• **AIM OF THE TASK**
Whenever a picture appears in the data, skip it and write out all other material exactly.

• **DATASET RECORDS**
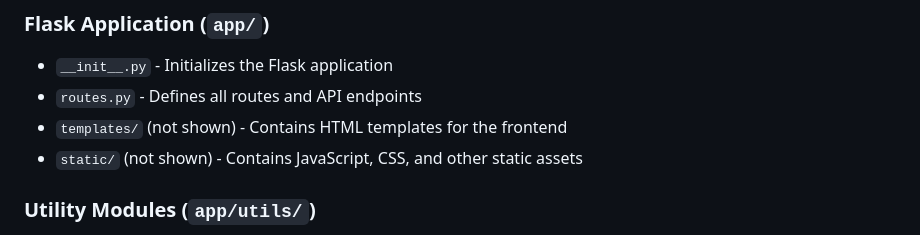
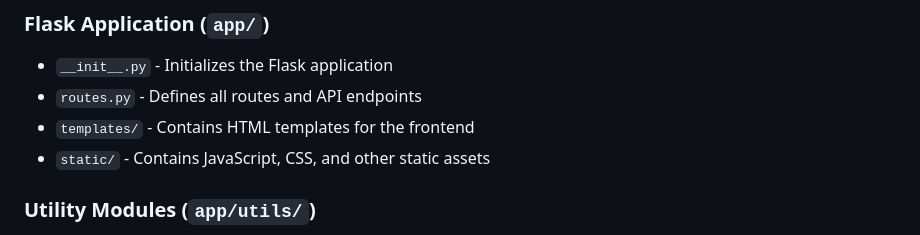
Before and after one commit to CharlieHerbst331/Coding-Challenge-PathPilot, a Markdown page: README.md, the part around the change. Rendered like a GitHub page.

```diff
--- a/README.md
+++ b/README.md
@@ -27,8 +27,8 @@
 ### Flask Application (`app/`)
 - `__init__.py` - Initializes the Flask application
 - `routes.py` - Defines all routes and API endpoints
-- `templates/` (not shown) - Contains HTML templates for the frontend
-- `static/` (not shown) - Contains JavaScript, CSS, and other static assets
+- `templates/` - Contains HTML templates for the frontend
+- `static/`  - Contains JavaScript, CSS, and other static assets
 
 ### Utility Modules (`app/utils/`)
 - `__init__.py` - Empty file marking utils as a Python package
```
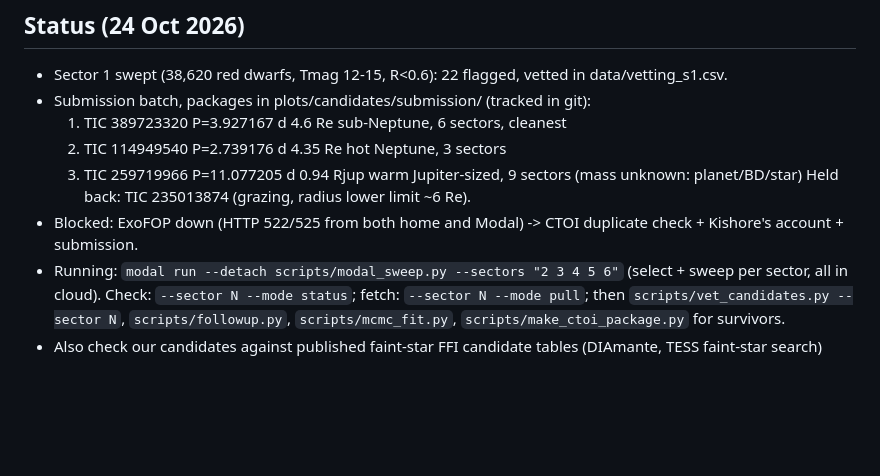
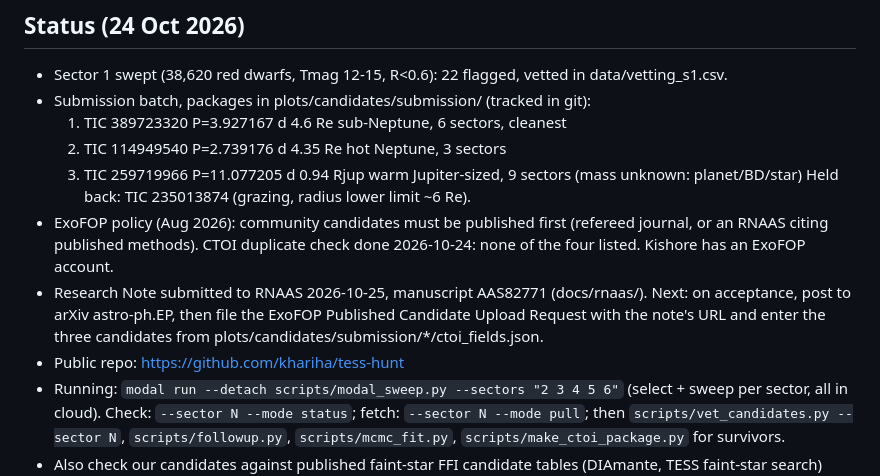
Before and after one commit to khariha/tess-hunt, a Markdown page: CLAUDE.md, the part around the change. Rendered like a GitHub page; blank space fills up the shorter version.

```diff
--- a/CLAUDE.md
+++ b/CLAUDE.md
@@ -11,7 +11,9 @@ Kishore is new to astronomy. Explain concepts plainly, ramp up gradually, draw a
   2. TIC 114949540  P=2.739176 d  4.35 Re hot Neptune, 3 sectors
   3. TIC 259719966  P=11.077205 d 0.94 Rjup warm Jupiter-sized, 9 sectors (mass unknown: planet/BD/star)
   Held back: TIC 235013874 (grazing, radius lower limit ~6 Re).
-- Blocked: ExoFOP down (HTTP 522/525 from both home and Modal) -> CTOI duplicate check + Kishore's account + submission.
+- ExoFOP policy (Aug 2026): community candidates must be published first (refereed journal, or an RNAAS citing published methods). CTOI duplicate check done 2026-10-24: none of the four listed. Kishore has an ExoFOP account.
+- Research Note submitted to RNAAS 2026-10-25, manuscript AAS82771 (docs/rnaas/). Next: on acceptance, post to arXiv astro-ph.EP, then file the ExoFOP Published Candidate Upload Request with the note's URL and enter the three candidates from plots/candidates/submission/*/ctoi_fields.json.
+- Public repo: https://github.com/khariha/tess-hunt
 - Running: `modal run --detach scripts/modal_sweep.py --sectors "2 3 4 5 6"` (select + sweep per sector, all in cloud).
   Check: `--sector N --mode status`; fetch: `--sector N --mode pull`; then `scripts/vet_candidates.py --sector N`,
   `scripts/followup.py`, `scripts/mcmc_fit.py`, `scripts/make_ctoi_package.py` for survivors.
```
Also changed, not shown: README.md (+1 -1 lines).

• **EXERCISE SOLUTION**
Before and after one commit to CharlieHerbst331/Coding-Challenge-PathPilot, a Markdown page: README.md, the part around the change. Rendered like a GitHub page.

```diff
--- a/README.md
+++ b/README.md
@@ -27,8 +27,8 @@
 ### Flask Application (`app/`)
 - `__init__.py` - Initializes the Flask application
 - `routes.py` - Defines all routes and API endpoints
-- `templates/` (not shown) - Contains HTML templates for the frontend
-- `static/` (not shown) - Contains JavaScript, CSS, and other static assets
+- `templates/` - Contains HTML templates for the frontend
+- `static/`  - Contains JavaScript, CSS, and other static assets
 
 ### Utility Modules (`app/utils/`)
 - `__init__.py` - Empty file marking utils as a Python package
```
Before and after one commit to khariha/tess-hunt, a Markdown page: CLAUDE.md, the part around the change. Rendered like a GitHub page; blank space fills up the shorter version.

```diff
--- a/CLAUDE.md
+++ b/CLAUDE.md
@@ -11,7 +11,9 @@ Kishore is new to astronomy. Explain concepts plainly, ramp up gradually, draw a
   2. TIC 114949540  P=2.739176 d  4.35 Re hot Neptune, 3 sectors
   3. TIC 259719966  P=11.077205 d 0.94 Rjup warm Jupiter-sized, 9 sectors (mass unknown: planet/BD/star)
   Held back: TIC 235013874 (grazing, radius lower limit ~6 Re).
-- Blocked: ExoFOP down (HTTP 522/525 from both home and Modal) -> CTOI duplicate check + Kishore's account + submission.
+- ExoFOP policy (Aug 2026): community candidates must be published first (refereed journal, or an RNAAS citing published methods). CTOI duplicate check done 2026-10-24: none of the four listed. Kishore has an ExoFOP account.
+- Research Note submitted to RNAAS 2026-10-25, manuscript AAS82771 (docs/rnaas/). Next: on acceptance, post to arXiv astro-ph.EP, then file the ExoFOP Published Candidate Upload Request with the note's URL and enter the three candidates from plots/candidates/submission/*/ctoi_fields.json.
+- Public repo: https://github.com/khariha/tess-hunt
 - Running: `modal run --detach scripts/modal_sweep.py --sectors "2 3 4 5 6"` (select + sweep per sector, all in cloud).
   Check: `--sector N --mode status`; fetch: `--sector N --mode pull`; then `scripts/vet_candidates.py --sector N`,
   `scripts/followup.py`, `scripts/mcmc_fit.py`, `scripts/make_ctoi_package.py` for survivors.
```
Also changed, not shown: README.md (+1 -1 lines).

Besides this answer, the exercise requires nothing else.